JOHNS CREEK, Ga. – Tiger Woods’ stunning downfall has gotten worse: He missed the cut at the PGA Championship.
And it wasn’t even close.
The player who once dominated golf headed home Friday after shooting a 10-over 150 at Atlanta Athletic Club, coming up short of the cut by a staggering six strokes.
With no one seizing control of the tournament, this became another day to focus on Woods’ collapse, his career in tatters because of personal failings and a broken game.
Consecutive double-bogeys at the 11th and 12th holes ruined any hopes he had of making it to the weekend. He finished with a 3-over 73 on the heels of an opening-round 77.
“I hit 20 bunkers in two days. I had four or five water balls,” Woods said. “That’s not going to add up to a very good score.”
This was only the third time he’s missed the cut in a major as a professional, following the 2006 U.S. Open at Winged Foot (shortly after the death of the his father) and the British Open at Turnberry two years ago.
Woods finished in appropriate fashion at the 18th, putting his tee shot in the bunker, his second shot in the water and finishing with a bogey.
He was on the sideline for three months – missing the last two majors – because of an injured leg. Woods returned a week ago at Firestone, proclaiming himself fully fit and ready to go for his 15th major title.
That will have to wait.
Woods is dropping out of public view again for another long layoff. He won’t attempt to qualify for the FedEx Cup playoff, so his next tournament will be in November when he heads to Australia.
There’s a lot of work to do, though Woods believes it largely has to do with trusting the changes in his swing.

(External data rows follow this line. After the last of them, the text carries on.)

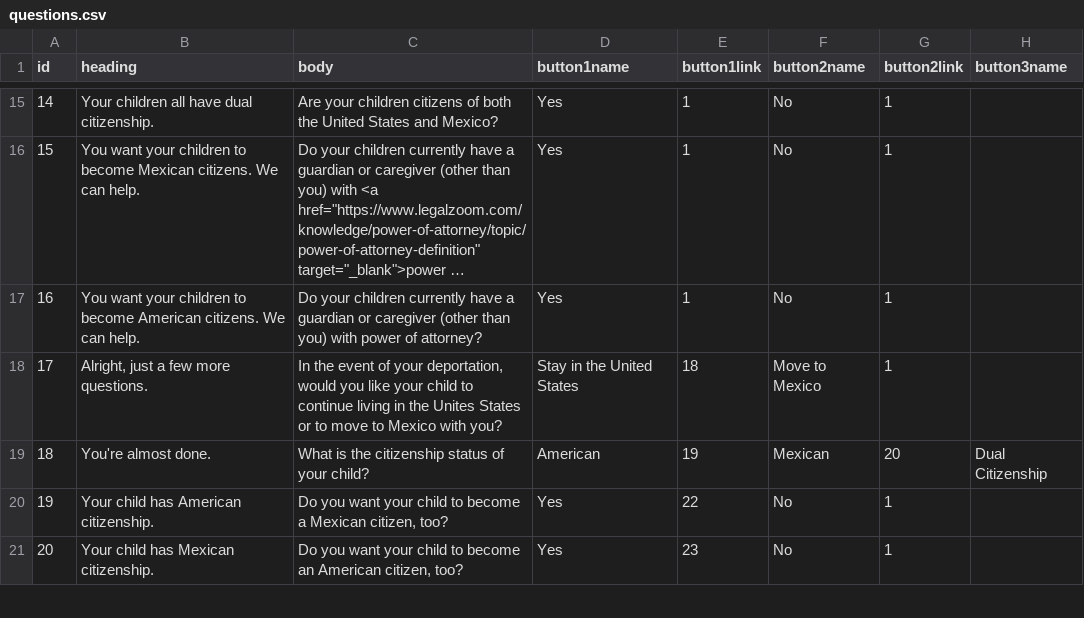
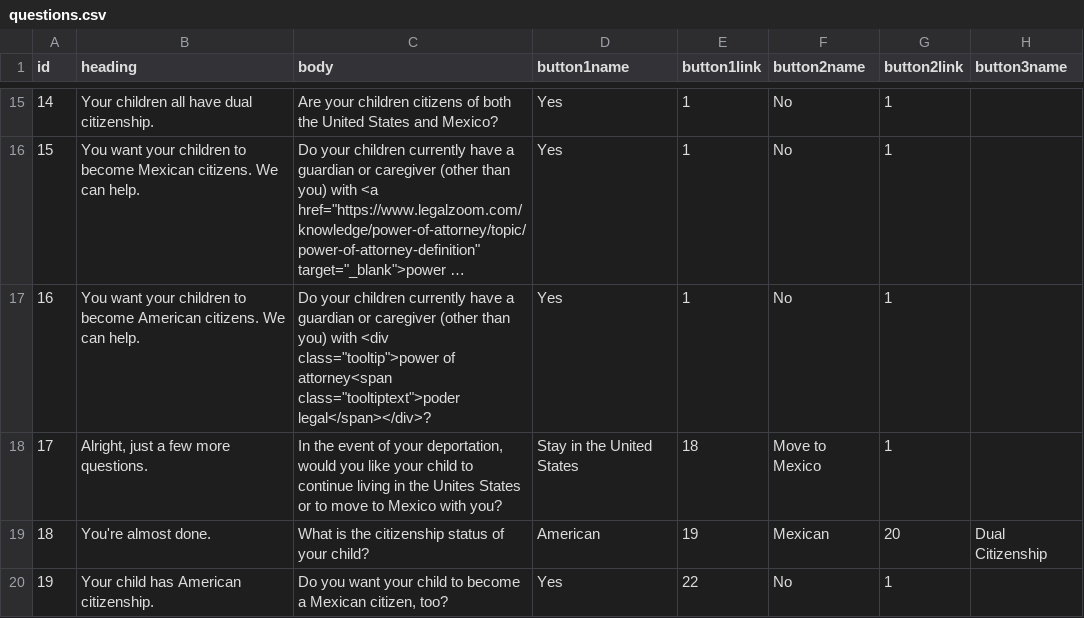
Before and after one commit to JFON-App/JFON-App.github.io, a CSV file: questions.csv, drawn as a sheet; only a part is shown, gaps mark what is left out; the shorter side is filled out with more unchanged rows; long unchanged cells end in …; the diff names each change by its address in the sheet, - before the commit and + after, or states it on an @@ line.

Commit message:
Update questions.csv

```diff
--- a/questions.csv
+++ b/questions.csv
-C17 (body): …you) with power of attorney?
+C17 (body): …you) with <div class="tooltip">power of attorney<span class="tooltiptext">poder legal</span></div>?
```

“My cut shots don’t cut as much and my draws don’t draw much,” he said. “You think it would be pretty easy, but I’ve played for years a certain way, and I’m going to have to kind of get my sight lines where I feel comfortable with it.”

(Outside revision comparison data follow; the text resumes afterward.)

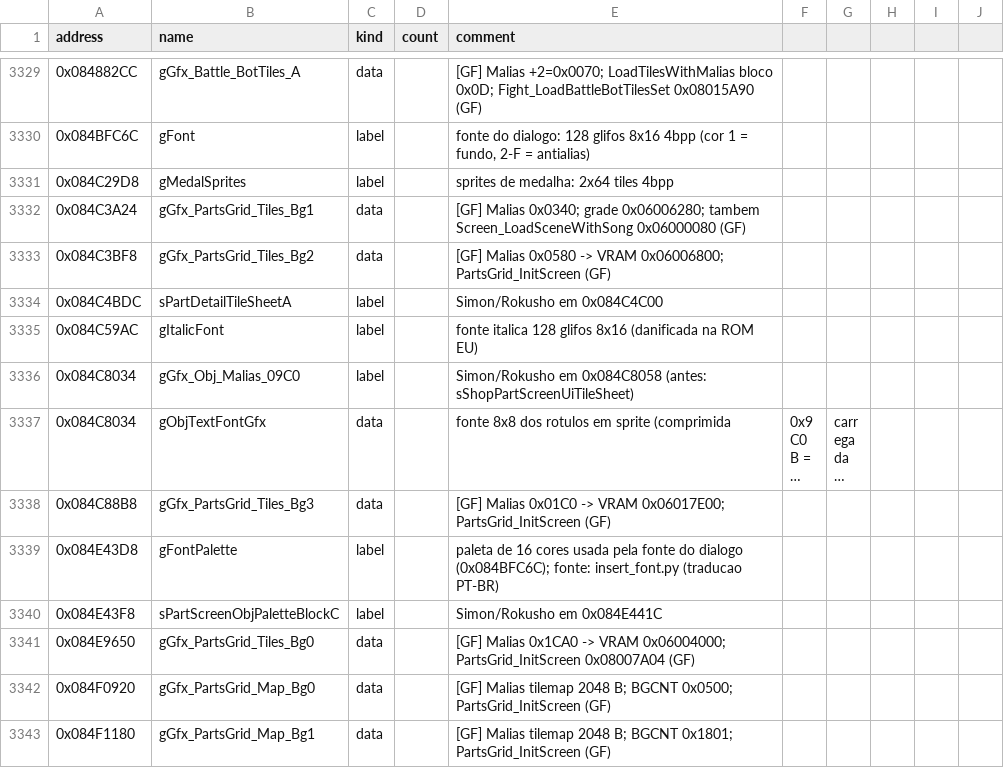
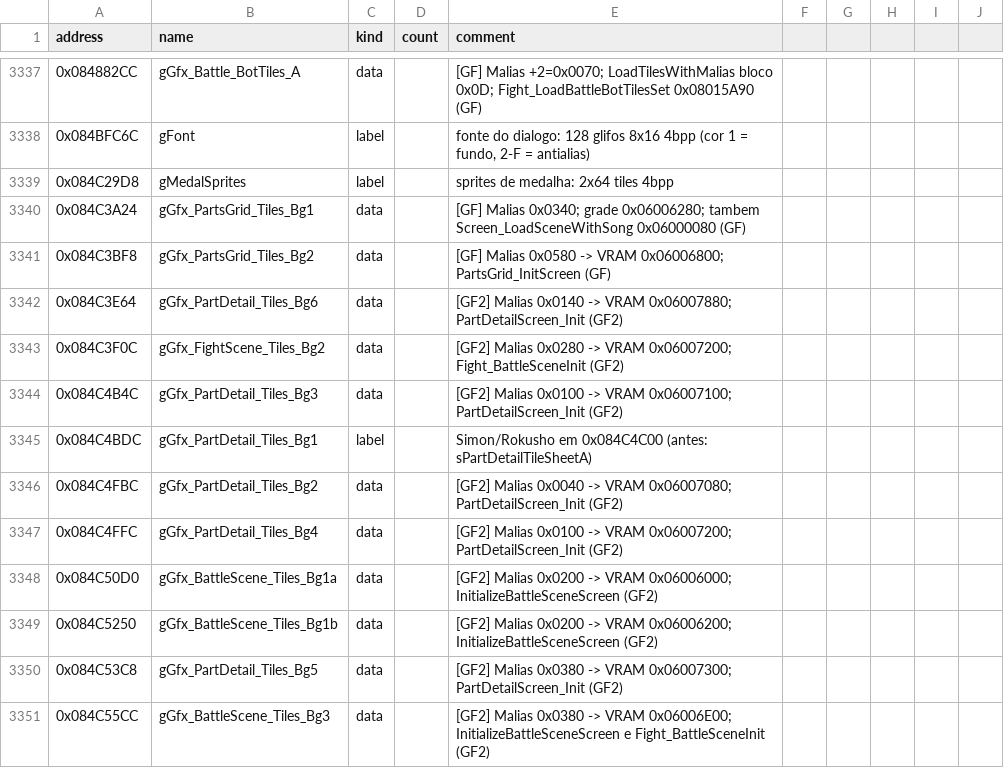
Before and after one commit to jvsdm/Medabots-Romhacking-Toolkit, a CSV file: re/symbols/mtbe.csv, drawn as a sheet; only a part is shown, gaps mark what is left out; the shorter side is filled out with more unchanged rows; long unchanged cells end in …; the diff covers the shown part only.

```diff
--- a/re/symbols/mtbe.csv
+++ b/re/symbols/mtbe.csv
@@ -3333,2 +3341,11 @@ address,name,kind,count,comment
 0x084C3BF8,gGfx_PartsGrid_Tiles_Bg2,data,,[GF] Malias 0x0580 -> VRAM 0x06006800; PartsGrid_InitScreen (GF)
-0x084C4BDC,sPartDetailTileSheetA,label,,Simon/Rokusho em 0x084C4C00
+0x084C3E64,gGfx_PartDetail_Tiles_Bg6,data,,[GF2] Malias 0x0140 -> VRAM 0x06007880; PartDetailScreen_Init (GF2)
+0x084C3F0C,gGfx_FightScene_Tiles_Bg2,data,,[GF2] Malias 0x0280 -> VRAM 0x06007200; Fight_BattleSceneInit (GF2)
+0x084C4B4C,gGfx_PartDetail_Tiles_Bg3,data,,[GF2] Malias 0x0100 -> VRAM 0x06007100; PartDetailScreen_Init (GF2)
+0x084C4BDC,gGfx_PartDetail_Tiles_Bg1,label,,Simon/Rokusho em 0x084C4C00 (antes: sPartDetailTileSheetA)
+0x084C4FBC,gGfx_PartDetail_Tiles_Bg2,data,,[GF2] Malias 0x0040 -> VRAM 0x06007080; PartDetailScreen_Init (GF2)
+0x084C4FFC,gGfx_PartDetail_Tiles_Bg4,data,,[GF2] Malias 0x0100 -> VRAM 0x06007200; PartDetailScreen_Init (GF2)
+0x084C50D0,gGfx_BattleScene_Tiles_Bg1a,data,,[GF2] Malias 0x0200 -> VRAM 0x06006000; InitializeBattleSceneScreen (GF2)
+0x084C5250,gGfx_BattleScene_Tiles_Bg1b,data,,[GF2] Malias 0x0200 -> VRAM 0x06006200; InitializeBattleSceneScreen (GF2)
+0x084C53C8,gGfx_PartDetail_Tiles_Bg5,data,,[GF2] Malias 0x0380 -> VRAM 0x06007300; PartDetailScreen_Init (GF2)
+0x084C55CC,gGfx_BattleScene_Tiles_Bg3,data,,[GF2] Malias 0x0380 -> VRAM 0x06006E00; InitializeBattleSceneScreen e Fight_BattleSceneInit (GF2)
```
Also changed, not shown: 36 added rows and 10 edited cells elsewhere in this file, re/ghidra/medabots_sync.tsv, 4 other files.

If Woods missing the cut was the biggest surprise, the golfers at the top of the leaderboard were close behind.
Keegan Bradley, playing in his first major, shot a 64. Jason Dufner, who had missed the cut in five of his last six events, made 65. Both were at 5-under 135.
“I’m playing some good golf,” said Bradley, the nephew of LPGA Hall of Famer Pat Bradley. “When you’re playing well, it seems easy. I’m hitting a lot of greens and putting some of the best I’ve putted all year.”
Steve Stricker came into the round with a two-stroke lead after a bogey-free 63 – tied for the lowest score ever in a major and just a hair away from having the record all to himself. He missed a 10-footer for birdie and a 62 at his final hole Thursday.
There would be a lot more of those on Friday. Suddenly, one of the game’s steadiest putters couldn’t make one, lipping out a couple of short attempts and ceding the lead with four bogeys on the front side. He slumped to a 74 and was two shots off the lead.
Jim Furyk (65), D.A. Points (67), John Senden (68) and Scott Verplank (69) were one shot behind at 136.
Rory McIlroy hasn’t given up challenging on the weekend, even after struggling to a 73 that included a triple bogey. He was eight shots off the lead.
Just making it through the first two days was an accomplishment for McIlroy, given what he did on his third hole of the tournament. The 22-year-old from Northern Ireland strained a tendon Thursday when he foolishly took a swing with his ball sitting against a thick tree root.
He considered quitting a couple of times, but felt comfortable about carrying on after getting an MRI and being told by the medical staff that he couldn’t do any more damage. With a heavily taped arm and wrist, he carried on another day – and did well enough to make it to the weekend.
“If it wasn’t a major,” he said, “I probably would’ve stopped.”
McIlroy said his wrist didn’t hurt as much in the second round.